(Version difference data)
+++
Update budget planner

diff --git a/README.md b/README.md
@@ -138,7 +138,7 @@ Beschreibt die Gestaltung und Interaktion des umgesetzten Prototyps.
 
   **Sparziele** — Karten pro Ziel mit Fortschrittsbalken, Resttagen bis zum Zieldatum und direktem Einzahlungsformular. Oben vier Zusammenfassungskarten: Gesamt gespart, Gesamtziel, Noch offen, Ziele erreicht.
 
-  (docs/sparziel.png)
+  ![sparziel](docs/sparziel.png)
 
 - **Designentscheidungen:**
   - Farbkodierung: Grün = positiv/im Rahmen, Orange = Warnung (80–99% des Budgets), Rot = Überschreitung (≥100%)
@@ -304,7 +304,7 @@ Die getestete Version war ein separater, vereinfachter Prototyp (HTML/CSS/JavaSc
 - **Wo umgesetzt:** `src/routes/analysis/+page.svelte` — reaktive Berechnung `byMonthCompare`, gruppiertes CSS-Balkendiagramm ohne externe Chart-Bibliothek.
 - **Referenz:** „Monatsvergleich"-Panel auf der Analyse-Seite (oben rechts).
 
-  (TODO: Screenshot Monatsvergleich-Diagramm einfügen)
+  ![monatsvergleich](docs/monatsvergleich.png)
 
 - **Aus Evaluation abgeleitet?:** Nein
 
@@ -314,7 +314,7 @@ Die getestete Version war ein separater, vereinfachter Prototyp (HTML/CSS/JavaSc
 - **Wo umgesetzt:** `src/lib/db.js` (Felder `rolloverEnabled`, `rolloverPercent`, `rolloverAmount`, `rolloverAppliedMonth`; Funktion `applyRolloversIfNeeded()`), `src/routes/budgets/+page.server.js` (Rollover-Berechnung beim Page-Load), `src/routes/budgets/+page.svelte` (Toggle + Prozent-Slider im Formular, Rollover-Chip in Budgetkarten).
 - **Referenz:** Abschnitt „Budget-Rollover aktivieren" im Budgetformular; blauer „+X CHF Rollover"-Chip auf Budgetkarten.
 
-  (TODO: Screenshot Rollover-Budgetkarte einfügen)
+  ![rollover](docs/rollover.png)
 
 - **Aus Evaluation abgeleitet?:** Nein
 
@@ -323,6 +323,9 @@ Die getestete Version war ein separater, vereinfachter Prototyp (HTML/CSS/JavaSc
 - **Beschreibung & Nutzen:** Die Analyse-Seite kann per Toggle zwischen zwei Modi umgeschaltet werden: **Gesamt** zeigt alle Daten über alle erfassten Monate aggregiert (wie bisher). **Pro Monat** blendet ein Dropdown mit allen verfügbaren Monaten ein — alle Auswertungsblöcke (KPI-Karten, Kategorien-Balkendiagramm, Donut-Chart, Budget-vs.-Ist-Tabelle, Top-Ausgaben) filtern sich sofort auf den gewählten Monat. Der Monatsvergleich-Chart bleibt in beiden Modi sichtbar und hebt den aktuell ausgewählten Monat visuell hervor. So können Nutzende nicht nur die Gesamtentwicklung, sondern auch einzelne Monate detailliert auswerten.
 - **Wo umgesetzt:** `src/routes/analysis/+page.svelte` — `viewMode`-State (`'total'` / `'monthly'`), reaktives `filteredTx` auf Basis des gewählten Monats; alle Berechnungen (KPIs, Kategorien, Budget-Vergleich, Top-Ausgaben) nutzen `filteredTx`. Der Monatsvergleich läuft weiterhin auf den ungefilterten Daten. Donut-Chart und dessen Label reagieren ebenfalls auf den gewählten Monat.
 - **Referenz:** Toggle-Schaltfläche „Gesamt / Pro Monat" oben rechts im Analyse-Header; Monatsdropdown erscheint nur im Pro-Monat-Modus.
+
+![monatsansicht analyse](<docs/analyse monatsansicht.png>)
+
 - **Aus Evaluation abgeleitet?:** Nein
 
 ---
+++
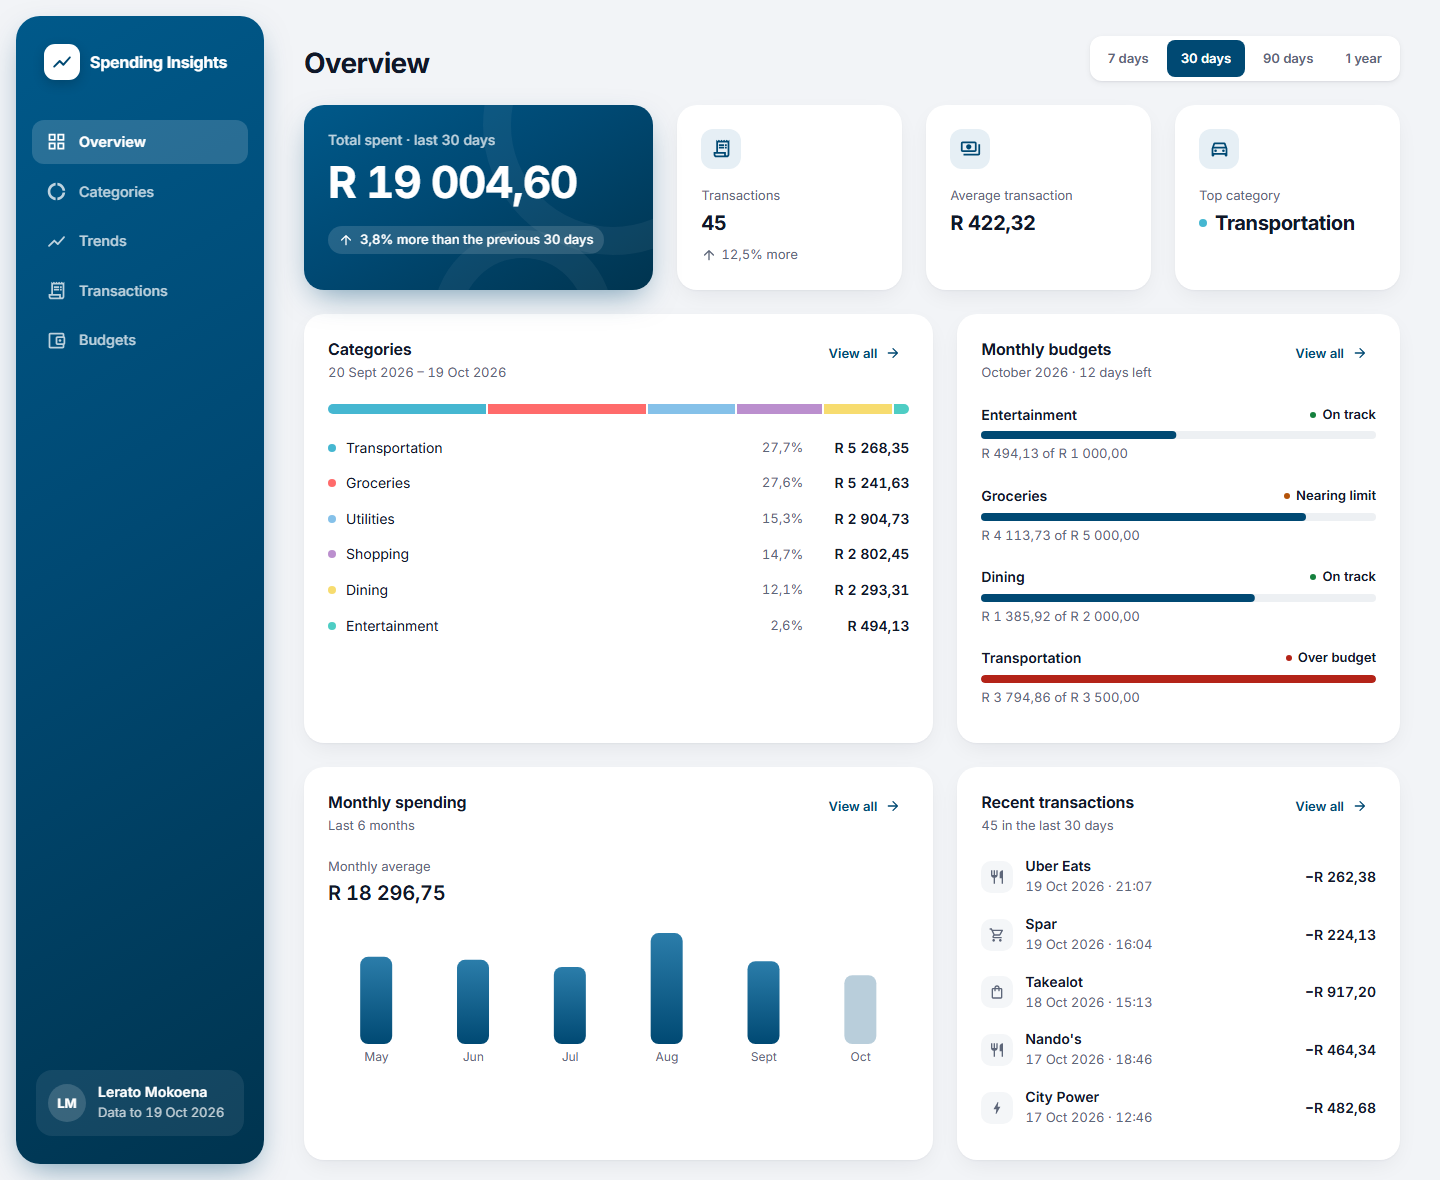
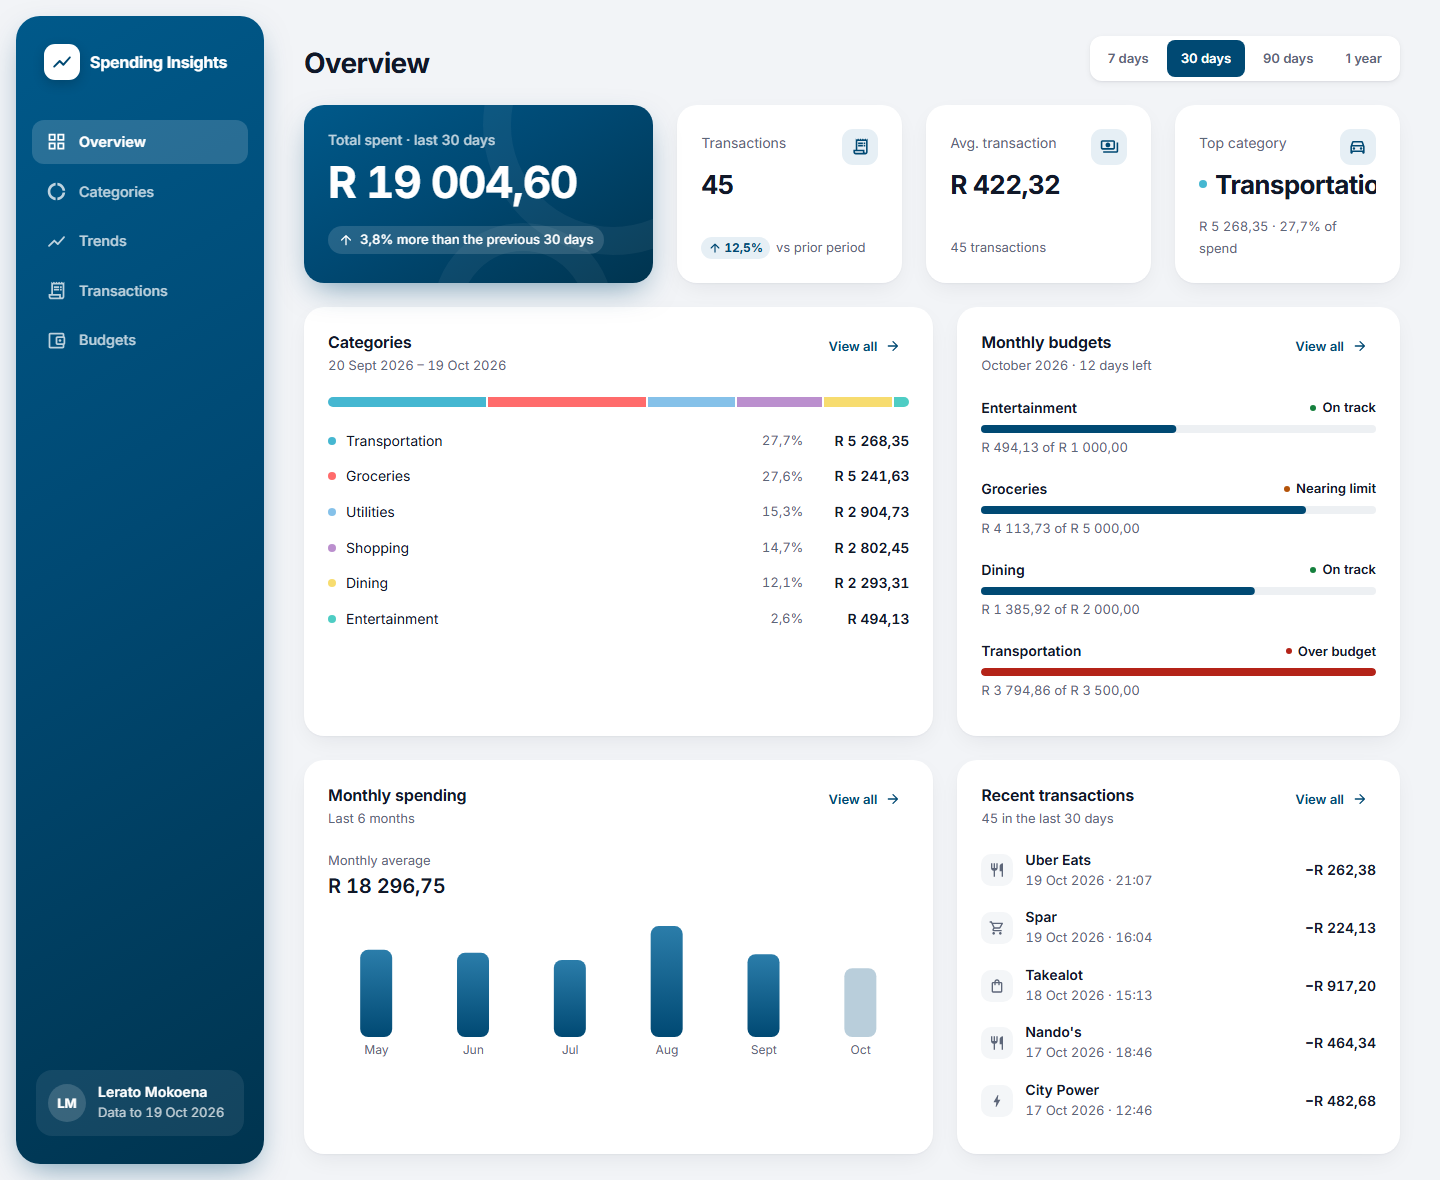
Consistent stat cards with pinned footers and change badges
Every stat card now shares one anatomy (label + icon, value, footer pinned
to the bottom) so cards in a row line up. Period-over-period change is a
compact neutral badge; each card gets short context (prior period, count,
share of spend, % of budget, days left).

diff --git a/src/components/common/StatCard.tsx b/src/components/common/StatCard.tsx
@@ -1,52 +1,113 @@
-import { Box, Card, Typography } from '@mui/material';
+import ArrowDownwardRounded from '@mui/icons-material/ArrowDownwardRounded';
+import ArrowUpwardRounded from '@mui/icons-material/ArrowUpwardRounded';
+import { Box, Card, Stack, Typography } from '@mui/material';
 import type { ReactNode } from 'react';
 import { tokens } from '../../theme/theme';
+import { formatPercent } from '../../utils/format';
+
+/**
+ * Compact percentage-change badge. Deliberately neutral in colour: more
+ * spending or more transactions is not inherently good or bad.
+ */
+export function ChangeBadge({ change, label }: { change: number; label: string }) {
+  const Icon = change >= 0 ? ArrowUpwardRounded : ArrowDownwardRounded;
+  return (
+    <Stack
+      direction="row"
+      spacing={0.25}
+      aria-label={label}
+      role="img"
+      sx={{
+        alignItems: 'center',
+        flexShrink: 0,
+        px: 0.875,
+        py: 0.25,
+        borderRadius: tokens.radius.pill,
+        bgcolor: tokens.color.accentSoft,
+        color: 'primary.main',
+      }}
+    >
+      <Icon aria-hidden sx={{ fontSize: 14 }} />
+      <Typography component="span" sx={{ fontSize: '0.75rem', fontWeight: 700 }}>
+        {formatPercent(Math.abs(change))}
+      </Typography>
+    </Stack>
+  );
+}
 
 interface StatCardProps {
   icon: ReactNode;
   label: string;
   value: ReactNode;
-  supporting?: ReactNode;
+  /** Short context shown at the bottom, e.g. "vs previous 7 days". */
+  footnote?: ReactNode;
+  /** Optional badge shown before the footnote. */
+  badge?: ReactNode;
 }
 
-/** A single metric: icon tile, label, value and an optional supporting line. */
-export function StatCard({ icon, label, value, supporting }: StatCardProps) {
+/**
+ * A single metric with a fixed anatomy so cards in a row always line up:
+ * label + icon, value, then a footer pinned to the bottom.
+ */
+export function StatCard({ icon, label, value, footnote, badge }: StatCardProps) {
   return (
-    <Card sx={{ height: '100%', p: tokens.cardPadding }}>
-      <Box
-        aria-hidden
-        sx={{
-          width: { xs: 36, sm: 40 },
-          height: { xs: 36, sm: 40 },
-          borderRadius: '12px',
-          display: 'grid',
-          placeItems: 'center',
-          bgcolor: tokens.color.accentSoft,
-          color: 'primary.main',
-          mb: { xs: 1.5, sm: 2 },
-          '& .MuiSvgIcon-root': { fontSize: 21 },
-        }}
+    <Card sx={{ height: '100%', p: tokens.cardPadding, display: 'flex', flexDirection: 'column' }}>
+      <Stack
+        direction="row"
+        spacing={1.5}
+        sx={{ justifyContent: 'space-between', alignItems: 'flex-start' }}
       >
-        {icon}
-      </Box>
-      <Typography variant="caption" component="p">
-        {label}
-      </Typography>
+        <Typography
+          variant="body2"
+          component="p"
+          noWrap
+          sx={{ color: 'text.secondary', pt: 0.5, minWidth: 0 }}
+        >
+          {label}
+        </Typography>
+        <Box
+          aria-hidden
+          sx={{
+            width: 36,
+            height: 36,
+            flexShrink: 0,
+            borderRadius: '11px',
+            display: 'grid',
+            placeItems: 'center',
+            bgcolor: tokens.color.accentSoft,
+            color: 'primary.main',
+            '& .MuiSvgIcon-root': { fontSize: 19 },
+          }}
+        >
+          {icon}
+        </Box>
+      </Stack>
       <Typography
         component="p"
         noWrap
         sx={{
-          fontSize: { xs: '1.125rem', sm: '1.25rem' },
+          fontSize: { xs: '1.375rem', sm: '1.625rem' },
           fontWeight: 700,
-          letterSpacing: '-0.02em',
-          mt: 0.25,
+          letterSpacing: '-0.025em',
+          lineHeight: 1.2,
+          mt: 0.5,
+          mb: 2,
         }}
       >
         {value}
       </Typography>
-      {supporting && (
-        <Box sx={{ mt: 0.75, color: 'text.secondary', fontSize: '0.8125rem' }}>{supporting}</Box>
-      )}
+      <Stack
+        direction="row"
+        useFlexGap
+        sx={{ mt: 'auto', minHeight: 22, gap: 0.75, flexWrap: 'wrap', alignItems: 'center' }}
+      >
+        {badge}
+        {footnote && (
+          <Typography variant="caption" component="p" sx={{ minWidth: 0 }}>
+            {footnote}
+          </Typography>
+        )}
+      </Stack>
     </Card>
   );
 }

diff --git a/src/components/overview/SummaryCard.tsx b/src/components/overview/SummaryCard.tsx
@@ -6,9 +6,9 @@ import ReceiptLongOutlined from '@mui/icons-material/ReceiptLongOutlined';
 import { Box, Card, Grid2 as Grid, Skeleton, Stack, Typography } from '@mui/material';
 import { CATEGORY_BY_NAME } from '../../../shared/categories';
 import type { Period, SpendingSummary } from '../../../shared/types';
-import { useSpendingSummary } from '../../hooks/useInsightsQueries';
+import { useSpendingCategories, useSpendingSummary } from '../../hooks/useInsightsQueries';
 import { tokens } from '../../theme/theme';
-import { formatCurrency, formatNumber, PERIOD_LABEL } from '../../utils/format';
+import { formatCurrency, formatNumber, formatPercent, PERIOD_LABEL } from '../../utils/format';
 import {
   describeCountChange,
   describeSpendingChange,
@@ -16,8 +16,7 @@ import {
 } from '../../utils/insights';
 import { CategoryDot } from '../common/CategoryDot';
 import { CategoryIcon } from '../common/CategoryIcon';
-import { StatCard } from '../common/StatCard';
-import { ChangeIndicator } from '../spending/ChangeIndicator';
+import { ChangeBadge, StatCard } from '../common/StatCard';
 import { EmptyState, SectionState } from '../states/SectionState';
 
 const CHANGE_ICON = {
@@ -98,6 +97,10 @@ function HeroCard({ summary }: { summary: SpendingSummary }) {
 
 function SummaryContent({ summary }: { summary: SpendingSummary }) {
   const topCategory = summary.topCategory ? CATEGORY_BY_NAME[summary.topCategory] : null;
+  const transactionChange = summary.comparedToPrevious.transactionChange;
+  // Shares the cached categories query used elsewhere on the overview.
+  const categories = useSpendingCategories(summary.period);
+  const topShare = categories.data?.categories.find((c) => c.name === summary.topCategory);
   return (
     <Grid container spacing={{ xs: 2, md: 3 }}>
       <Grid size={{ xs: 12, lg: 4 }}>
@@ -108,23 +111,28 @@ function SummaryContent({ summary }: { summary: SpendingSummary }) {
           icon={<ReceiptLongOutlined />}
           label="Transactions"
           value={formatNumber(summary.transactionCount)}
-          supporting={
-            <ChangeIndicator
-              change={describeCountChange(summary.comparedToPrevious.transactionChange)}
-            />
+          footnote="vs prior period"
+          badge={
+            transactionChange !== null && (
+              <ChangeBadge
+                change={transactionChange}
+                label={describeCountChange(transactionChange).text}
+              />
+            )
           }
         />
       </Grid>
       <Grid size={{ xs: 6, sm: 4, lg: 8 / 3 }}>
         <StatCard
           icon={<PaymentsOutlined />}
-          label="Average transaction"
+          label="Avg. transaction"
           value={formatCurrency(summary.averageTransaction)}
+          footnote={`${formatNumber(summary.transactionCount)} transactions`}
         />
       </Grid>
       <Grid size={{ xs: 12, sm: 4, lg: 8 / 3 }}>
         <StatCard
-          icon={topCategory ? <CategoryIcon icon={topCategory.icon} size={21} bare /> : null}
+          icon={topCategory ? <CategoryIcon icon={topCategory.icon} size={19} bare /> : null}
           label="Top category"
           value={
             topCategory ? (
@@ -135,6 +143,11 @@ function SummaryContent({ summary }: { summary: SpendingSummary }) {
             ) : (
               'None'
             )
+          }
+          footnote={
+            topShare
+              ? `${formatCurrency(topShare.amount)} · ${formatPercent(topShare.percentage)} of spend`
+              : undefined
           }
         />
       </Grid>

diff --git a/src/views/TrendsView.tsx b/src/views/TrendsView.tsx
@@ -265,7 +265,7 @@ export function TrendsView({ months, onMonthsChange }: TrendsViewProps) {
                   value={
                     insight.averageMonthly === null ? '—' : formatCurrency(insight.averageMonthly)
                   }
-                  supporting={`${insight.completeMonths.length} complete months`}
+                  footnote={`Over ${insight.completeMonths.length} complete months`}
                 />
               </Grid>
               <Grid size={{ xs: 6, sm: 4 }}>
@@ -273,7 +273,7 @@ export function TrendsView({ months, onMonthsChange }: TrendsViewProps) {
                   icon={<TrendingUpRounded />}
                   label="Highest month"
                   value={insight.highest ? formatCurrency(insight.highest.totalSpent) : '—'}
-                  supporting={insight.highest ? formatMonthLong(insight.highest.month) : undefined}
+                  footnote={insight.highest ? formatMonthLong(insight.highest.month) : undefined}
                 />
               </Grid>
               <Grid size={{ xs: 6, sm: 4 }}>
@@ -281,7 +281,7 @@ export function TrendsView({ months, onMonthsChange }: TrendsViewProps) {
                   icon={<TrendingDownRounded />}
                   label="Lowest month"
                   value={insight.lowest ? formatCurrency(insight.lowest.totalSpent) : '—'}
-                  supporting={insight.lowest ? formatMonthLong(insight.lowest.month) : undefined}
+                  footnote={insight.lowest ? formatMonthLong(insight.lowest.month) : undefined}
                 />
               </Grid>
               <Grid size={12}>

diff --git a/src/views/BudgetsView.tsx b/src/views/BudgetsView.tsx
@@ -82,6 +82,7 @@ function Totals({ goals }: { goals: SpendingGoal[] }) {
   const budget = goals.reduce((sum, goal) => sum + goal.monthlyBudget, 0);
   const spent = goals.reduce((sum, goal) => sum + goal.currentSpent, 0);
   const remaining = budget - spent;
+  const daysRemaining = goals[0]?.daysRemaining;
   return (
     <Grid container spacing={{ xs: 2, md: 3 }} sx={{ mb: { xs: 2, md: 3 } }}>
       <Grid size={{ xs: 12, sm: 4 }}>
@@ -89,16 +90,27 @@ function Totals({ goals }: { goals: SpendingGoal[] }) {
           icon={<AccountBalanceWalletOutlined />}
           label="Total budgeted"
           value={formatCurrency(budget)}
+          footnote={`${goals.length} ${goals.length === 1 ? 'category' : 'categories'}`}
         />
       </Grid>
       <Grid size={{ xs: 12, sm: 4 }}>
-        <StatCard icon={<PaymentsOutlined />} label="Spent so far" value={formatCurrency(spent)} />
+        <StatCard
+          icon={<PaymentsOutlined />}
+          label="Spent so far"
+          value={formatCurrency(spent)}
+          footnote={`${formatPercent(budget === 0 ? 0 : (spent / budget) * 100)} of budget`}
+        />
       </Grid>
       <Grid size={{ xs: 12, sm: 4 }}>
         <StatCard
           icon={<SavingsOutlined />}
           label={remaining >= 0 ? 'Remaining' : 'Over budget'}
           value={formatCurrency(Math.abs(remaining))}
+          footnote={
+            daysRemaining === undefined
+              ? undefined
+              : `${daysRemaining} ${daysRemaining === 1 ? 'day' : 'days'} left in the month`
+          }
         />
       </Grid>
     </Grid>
+++
Please report every line among the entries that includes "utils".

Task output:
+import { formatPercent } from '../../utils/format';
-import { formatCurrency, formatNumber, PERIOD_LABEL } from '../../utils/format';
+import { formatCurrency, formatNumber, formatPercent, PERIOD_LABEL } from '../../utils/format';
 } from '../../utils/insights';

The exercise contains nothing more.